For Drake’s law firm, many of his clients file the Articles of Organization themselves and then schedule a consultation with him for a compliance check, where he’ll go over things like getting their business license, obtaining an EIN, and ensuring they’re properly separating business and personal finances. They may also hire him to create their operating agreement.
The process of incorporating a business (becoming a corporation) is more complicated than forming an LLC, so hiring an experienced attorney is in your best interest.
So if you decide to hire a lawyer to help with your business formation, what should you look for? Drake recommends asking for a referral and finding someone you like who’s transparent about their process and rates. To save money, ideally, you’ll hire an attorney who will advise you on how to do the LLC formation yourself—but Drake says that’s uncommon. Instead, you’ll typically find law firms with flat-rate packages, such as an LLC formation package, or law firms that charge an hourly rate and don’t necessarily give an estimate of how many hours they expect to take. And as he points out, if you’re only making $30,000 a year, hiring a lawyer who’s going to charge you $2,000 probably isn’t a good deal for you.
When I was looking for a lawyer who understood creative online businesses, I found Braden Drake Law by searching my Facebook business groups for recommendations. So if you’re having a hard time finding an attorney who’s the right fit for you, try asking an entrepreneur in your industry who they’d recommend.
Which Business Structure Will You Choose?
Now that you’ve gotten more information about business structures and how to incorporate a business, which route will you take?
A sole proprietorship is undoubtedly the easiest to set up, as it doesn’t require any paperwork, but it lacks liability protection.
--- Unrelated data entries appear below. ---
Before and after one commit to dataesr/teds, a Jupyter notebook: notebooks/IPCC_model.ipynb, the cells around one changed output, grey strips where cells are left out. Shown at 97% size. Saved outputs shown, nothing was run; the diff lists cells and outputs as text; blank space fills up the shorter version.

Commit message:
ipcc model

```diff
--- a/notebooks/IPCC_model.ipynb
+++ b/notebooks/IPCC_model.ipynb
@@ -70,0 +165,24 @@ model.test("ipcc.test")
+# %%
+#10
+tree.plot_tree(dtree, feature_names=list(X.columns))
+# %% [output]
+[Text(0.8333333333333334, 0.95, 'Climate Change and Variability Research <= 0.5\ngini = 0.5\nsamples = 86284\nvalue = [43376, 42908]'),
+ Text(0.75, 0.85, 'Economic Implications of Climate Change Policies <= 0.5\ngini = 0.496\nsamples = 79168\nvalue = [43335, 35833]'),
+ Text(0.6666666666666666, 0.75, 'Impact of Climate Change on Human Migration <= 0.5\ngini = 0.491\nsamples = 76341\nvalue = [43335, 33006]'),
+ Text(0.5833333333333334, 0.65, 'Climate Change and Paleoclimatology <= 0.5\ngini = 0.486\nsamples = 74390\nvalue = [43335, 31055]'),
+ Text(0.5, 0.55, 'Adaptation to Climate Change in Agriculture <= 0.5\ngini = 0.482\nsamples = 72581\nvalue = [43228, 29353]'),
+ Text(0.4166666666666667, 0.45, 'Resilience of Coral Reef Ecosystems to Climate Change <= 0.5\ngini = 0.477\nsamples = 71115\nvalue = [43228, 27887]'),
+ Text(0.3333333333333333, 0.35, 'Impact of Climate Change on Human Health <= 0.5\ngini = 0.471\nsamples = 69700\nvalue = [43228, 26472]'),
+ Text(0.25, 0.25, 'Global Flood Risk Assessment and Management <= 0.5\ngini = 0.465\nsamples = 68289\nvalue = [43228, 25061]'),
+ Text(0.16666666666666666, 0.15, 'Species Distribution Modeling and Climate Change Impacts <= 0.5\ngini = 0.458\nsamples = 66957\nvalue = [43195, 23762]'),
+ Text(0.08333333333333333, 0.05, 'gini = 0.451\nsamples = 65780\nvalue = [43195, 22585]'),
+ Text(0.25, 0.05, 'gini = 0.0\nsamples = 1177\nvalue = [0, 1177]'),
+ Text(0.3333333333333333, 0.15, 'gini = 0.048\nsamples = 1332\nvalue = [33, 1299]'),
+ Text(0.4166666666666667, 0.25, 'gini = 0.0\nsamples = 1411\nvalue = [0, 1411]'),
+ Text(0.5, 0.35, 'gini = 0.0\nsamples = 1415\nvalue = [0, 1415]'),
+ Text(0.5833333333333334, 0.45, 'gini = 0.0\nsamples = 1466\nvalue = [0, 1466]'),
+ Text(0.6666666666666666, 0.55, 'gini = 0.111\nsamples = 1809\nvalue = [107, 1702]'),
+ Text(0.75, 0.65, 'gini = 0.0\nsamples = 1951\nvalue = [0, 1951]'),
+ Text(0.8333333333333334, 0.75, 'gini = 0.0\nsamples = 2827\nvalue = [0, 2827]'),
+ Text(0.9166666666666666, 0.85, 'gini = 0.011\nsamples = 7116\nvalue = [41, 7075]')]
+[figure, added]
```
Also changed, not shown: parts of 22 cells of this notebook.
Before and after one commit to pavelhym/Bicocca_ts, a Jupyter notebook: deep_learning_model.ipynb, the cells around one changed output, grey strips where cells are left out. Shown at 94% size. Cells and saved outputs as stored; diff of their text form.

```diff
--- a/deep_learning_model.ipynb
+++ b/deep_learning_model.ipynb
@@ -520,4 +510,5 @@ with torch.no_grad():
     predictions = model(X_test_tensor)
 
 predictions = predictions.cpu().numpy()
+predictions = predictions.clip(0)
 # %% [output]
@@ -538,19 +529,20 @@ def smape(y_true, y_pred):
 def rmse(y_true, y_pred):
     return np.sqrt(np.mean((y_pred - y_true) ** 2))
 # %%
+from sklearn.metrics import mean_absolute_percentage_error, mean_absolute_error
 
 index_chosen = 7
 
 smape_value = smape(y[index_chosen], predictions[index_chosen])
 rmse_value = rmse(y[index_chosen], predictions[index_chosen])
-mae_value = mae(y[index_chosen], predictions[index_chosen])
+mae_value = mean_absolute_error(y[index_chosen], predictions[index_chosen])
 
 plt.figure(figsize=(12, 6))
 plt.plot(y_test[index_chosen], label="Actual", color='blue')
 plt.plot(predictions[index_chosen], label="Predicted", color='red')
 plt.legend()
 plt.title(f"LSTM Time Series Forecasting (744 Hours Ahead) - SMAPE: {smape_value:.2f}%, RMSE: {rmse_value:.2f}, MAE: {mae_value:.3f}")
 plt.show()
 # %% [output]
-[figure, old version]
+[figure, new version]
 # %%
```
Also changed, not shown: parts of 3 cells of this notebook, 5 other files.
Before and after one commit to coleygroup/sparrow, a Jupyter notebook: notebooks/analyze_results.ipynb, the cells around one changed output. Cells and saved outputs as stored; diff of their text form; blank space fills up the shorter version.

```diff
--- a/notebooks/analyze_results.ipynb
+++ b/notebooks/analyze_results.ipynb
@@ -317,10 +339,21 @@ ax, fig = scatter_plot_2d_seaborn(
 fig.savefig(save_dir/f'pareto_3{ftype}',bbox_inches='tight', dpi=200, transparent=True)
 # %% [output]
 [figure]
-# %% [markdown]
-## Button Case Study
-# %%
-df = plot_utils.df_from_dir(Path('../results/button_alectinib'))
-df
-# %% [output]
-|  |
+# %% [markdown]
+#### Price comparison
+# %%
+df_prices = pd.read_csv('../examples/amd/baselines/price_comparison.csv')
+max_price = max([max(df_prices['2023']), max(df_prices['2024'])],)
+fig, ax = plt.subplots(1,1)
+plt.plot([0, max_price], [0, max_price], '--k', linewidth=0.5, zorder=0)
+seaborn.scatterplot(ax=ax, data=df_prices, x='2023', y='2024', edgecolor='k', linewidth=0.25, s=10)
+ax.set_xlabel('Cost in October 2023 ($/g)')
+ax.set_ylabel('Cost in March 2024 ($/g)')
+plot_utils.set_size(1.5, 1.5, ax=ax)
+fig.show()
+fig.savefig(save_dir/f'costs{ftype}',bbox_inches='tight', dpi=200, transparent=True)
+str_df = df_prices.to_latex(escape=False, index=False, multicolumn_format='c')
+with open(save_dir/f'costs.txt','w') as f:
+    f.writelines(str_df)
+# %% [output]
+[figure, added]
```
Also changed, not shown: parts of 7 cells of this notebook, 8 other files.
An LLC requires filing Articles of Organization with the state, but will protect your personal assets should you get sued (as long as you maintain your corporate veil). And a corporation demands the most paperwork and formalities of all the structures, but it is practically essential if you want to attract investors or go public.
At the end of the day, here’s Drake’s take on business formation: “It’s funny because there are all these different issues and people get really carried away Googling it, but 95% of the time, the advice is going to be ‘form an LLC in your home state,’ and then once you’re making enough money, elect for your LLC to be taxed as an S corporation.”
Regardless of which business structure you choose, there are some commonalities:
- When coming up with a business name, make sure someone else doesn’t already have that name or something too similar to it, as you don’t want to infringe on an existing trademark.
- You should keep personal and business finances separate. Even if you’re a sole proprietor and there’s nothing illegal about commingling funds, it becomes a headache if you do that and then need to clean up your books come tax time.
- If you are operating your business under a name that is not your legal name or is not the name of your LLC or corporation, you’ll likely need to register your fictitious business name. Some states don’t require this. Here’s a list of DBA (doing business as) requirements by state.
- You’ll probably need to obtain licenses and/or permits at the city, county, state, or even federal level. Even if you’re a freelance graphic designer operating as a sole proprietorship, your city or county may want you to obtain a business license.
Alright, I know you didn’t start your business because you love all the legal and tax considerations involved in setting up a company, but hey, that’s part of being an entrepreneur. The great news is you don’t have to figure out how to incorporate a business all on your own. Finding an experienced attorney to advise you is worth its weight in gold!
Which business structure do you operate under, and why did you choose it?